Code change snippets
Segment Open

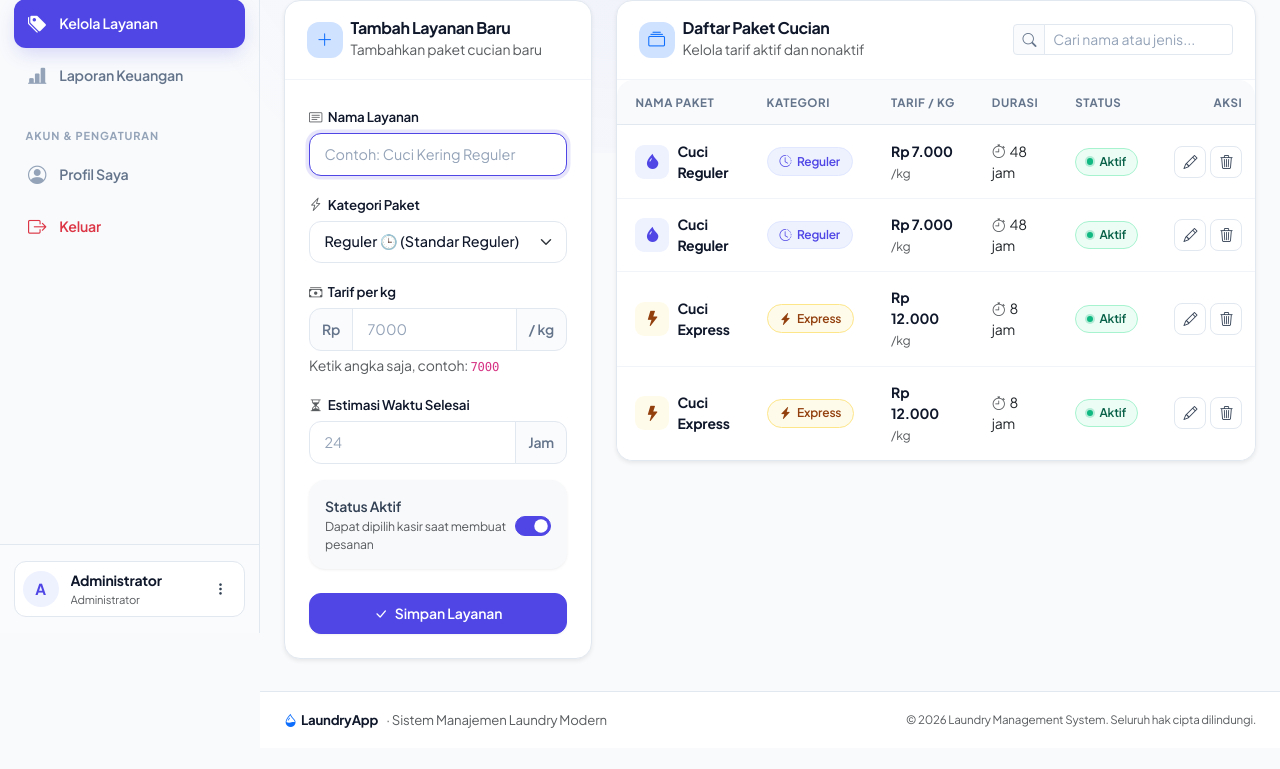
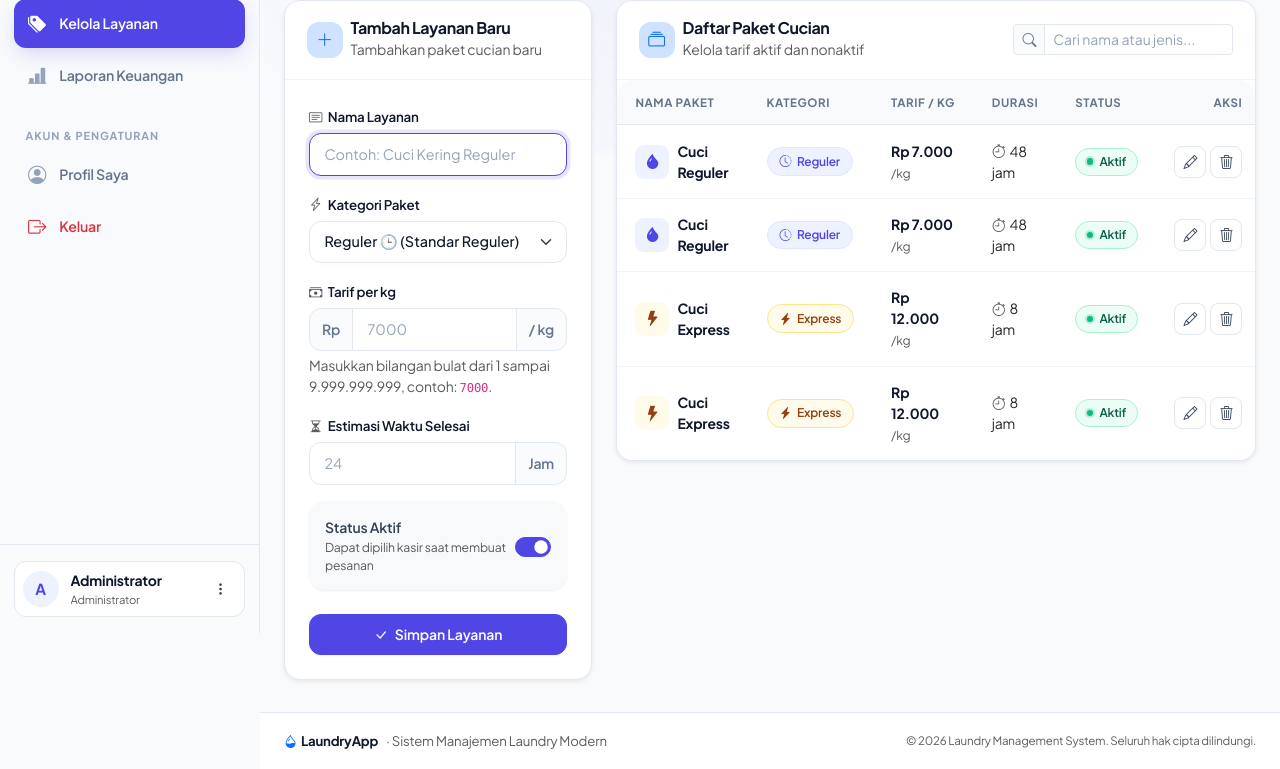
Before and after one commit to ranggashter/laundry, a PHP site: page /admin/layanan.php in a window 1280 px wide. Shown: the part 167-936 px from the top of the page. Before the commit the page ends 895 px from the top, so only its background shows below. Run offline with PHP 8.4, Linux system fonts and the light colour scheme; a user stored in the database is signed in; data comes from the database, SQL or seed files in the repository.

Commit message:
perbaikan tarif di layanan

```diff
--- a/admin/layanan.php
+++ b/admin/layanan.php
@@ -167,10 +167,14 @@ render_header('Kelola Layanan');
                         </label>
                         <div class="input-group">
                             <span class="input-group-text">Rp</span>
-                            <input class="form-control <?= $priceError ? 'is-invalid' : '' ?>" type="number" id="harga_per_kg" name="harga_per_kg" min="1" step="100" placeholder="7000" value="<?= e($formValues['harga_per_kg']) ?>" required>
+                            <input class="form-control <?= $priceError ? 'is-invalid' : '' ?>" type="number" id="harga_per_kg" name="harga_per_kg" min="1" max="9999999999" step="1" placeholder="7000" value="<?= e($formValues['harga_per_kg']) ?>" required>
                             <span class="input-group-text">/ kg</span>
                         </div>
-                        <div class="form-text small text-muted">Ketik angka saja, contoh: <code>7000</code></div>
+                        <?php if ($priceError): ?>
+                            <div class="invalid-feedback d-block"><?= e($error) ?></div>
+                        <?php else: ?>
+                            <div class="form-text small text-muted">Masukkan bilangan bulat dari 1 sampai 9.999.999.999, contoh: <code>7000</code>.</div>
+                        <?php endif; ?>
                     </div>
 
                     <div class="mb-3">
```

Segment Closed
Segment Open

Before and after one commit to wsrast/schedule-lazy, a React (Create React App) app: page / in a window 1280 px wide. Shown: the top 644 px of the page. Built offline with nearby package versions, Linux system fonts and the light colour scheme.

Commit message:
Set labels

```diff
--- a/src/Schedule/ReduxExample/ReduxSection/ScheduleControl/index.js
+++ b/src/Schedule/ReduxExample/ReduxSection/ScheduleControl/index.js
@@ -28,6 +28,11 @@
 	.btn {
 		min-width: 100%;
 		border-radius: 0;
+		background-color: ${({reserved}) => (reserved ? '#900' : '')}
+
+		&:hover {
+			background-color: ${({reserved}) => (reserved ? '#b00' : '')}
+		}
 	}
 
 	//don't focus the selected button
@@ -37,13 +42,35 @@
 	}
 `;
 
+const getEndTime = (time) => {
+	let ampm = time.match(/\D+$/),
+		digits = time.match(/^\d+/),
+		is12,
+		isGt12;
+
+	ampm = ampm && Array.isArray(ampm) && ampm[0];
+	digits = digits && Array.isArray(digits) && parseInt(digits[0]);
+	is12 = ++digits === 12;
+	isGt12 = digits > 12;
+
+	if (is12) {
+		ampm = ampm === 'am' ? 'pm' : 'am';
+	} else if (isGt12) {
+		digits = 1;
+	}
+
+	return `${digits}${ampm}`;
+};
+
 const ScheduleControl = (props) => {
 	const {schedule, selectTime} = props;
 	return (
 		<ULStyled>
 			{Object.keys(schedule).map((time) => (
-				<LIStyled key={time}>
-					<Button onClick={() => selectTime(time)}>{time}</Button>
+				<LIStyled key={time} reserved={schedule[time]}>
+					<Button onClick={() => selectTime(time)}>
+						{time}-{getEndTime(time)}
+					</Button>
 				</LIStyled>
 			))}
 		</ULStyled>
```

Segment Closed

[WORK TASK]:
Every line in the records above that contains the word "form" should be copied out.

[SOLUTION]:
-                            <input class="form-control <?= $priceError ? 'is-invalid' : '' ?>" type="number" id="harga_per_kg" name="harga_per_kg" min="1" step="100" placeholder="7000" value="<?= e($formValues['harga_per_kg']) ?>" required>
+                            <input class="form-control <?= $priceError ? 'is-invalid' : '' ?>" type="number" id="harga_per_kg" name="harga_per_kg" min="1" max="9999999999" step="1" placeholder="7000" value="<?= e($formValues['harga_per_kg']) ?>" required>
-                        <div class="form-text small text-muted">Ketik angka saja, contoh: <code>7000</code></div>
+                            <div class="form-text small text-muted">Masukkan bilangan bulat dari 1 sampai 9.999.999.999, contoh: <code>7000</code>.</div>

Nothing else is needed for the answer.